PROBLEM TO SOLVE:
Report, word for word, every line of the material that contains "WhatsApp".

SOURCE RECORDS:

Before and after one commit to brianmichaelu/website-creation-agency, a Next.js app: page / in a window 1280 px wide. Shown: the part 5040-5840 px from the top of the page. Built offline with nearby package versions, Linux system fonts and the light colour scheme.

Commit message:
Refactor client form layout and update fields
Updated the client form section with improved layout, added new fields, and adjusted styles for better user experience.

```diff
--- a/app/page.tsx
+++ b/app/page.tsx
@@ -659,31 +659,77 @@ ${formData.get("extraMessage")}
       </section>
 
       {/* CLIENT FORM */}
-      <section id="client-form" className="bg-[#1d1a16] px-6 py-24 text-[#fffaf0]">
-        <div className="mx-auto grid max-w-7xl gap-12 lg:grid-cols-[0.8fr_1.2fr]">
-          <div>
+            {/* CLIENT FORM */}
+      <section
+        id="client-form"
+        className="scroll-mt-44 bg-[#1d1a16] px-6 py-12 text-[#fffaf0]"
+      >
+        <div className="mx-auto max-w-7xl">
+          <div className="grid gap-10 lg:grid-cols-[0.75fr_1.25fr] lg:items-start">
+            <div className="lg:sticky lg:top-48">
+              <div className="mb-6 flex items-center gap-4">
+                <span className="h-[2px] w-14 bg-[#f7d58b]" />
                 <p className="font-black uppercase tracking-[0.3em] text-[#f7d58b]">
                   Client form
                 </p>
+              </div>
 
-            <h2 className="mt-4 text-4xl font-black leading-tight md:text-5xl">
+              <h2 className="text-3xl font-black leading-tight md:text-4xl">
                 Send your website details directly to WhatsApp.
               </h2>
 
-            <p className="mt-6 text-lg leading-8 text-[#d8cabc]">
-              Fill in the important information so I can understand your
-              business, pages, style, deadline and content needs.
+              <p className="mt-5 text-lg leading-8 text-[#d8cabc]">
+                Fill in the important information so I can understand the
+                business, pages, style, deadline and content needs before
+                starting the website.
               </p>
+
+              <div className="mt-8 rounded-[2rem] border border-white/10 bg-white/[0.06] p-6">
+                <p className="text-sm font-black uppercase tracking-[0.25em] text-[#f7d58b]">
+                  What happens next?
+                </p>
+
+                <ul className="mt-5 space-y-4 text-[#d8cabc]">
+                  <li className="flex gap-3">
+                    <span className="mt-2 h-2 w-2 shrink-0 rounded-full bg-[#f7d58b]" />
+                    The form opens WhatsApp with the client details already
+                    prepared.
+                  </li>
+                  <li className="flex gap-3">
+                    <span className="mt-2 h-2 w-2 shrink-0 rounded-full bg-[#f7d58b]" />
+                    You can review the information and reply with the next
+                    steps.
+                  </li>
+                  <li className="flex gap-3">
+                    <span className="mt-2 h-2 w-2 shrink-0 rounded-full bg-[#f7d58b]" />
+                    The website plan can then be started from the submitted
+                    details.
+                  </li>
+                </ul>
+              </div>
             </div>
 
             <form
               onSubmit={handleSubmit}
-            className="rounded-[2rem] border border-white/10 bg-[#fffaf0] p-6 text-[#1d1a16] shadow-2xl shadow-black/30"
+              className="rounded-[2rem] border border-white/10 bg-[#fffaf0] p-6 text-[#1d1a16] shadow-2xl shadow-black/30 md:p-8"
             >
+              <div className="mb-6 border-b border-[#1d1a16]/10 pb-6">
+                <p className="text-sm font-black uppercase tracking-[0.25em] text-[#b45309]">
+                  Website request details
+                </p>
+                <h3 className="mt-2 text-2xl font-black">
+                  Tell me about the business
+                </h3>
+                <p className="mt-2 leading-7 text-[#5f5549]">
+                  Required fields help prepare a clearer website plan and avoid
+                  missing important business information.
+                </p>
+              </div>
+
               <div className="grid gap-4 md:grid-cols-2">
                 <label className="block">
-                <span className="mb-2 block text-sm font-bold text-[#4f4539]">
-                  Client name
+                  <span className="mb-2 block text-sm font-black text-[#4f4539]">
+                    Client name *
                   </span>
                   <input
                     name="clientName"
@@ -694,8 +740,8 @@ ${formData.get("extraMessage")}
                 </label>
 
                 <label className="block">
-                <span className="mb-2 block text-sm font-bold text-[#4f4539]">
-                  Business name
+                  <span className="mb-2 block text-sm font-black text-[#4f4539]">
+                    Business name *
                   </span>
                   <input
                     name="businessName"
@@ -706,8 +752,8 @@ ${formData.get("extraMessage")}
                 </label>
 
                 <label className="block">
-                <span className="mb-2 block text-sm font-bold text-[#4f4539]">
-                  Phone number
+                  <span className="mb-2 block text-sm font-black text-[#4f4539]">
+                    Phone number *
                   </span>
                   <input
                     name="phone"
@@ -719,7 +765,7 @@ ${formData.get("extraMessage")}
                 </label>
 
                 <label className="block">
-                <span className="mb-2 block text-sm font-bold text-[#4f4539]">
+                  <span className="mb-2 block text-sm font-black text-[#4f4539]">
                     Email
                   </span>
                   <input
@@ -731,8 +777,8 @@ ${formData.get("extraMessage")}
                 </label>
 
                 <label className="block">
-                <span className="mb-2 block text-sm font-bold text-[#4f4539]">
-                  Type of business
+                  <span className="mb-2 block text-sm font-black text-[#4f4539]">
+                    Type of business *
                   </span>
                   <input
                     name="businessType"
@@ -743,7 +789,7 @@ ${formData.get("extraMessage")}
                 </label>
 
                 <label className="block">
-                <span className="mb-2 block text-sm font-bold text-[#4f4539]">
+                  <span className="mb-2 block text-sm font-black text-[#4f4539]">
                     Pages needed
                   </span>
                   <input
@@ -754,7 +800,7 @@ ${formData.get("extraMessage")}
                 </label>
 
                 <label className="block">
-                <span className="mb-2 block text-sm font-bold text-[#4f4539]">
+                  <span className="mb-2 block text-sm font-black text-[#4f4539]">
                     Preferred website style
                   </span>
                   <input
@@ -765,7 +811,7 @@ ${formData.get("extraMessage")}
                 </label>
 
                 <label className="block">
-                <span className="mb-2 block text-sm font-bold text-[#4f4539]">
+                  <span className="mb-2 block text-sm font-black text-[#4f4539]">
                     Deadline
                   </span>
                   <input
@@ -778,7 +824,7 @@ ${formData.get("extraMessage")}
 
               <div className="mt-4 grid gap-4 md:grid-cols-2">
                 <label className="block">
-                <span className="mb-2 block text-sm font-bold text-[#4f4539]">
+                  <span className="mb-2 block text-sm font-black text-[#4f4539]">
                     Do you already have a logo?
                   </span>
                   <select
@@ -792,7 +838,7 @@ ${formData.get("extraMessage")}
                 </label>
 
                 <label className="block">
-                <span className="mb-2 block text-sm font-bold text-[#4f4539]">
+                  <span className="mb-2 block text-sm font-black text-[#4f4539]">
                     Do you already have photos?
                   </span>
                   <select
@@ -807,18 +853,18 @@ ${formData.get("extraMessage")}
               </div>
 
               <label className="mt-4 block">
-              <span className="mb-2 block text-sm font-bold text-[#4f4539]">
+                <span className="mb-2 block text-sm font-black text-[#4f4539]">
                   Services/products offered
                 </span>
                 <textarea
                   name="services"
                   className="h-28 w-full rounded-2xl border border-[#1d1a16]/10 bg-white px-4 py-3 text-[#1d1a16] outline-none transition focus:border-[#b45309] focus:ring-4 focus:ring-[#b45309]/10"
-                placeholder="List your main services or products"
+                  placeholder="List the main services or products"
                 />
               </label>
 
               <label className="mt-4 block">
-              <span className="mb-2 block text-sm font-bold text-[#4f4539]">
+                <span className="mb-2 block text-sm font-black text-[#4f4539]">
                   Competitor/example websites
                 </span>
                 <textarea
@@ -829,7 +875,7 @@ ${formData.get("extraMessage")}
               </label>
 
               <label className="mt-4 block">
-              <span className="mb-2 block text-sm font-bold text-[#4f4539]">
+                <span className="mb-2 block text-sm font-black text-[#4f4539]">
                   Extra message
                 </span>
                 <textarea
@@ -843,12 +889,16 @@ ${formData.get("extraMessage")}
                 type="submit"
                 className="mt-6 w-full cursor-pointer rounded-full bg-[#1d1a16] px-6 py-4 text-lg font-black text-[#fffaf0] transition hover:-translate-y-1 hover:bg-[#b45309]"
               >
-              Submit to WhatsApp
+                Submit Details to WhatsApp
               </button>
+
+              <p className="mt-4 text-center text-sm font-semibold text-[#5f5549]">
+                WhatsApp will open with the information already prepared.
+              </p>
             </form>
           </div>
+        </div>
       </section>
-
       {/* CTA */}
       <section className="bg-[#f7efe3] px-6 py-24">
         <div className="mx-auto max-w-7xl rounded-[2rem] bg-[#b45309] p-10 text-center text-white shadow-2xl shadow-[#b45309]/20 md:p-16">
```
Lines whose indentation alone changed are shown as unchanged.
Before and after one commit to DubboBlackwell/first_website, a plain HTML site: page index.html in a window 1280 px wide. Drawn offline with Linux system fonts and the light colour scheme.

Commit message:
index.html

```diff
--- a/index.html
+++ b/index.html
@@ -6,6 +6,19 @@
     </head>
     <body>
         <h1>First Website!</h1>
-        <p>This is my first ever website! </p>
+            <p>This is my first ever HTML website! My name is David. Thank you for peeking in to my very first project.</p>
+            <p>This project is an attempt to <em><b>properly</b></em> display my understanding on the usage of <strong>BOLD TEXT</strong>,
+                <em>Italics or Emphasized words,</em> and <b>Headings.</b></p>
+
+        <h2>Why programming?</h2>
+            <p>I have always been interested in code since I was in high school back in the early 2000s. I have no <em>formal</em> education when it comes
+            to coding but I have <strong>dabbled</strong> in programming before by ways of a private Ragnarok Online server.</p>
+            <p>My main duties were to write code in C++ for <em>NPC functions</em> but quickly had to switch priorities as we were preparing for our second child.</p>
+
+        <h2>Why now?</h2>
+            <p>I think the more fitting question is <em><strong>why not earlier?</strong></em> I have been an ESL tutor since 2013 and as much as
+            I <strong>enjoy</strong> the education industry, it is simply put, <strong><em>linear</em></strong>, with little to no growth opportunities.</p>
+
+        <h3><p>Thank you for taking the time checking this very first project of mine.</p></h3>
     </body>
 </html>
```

RESPONSE TO THE EXERCISE:
                 Send your website details directly to WhatsApp.
+                    The form opens WhatsApp with the client details already
-              Submit to WhatsApp
+                Submit Details to WhatsApp
+                WhatsApp will open with the information already prepared.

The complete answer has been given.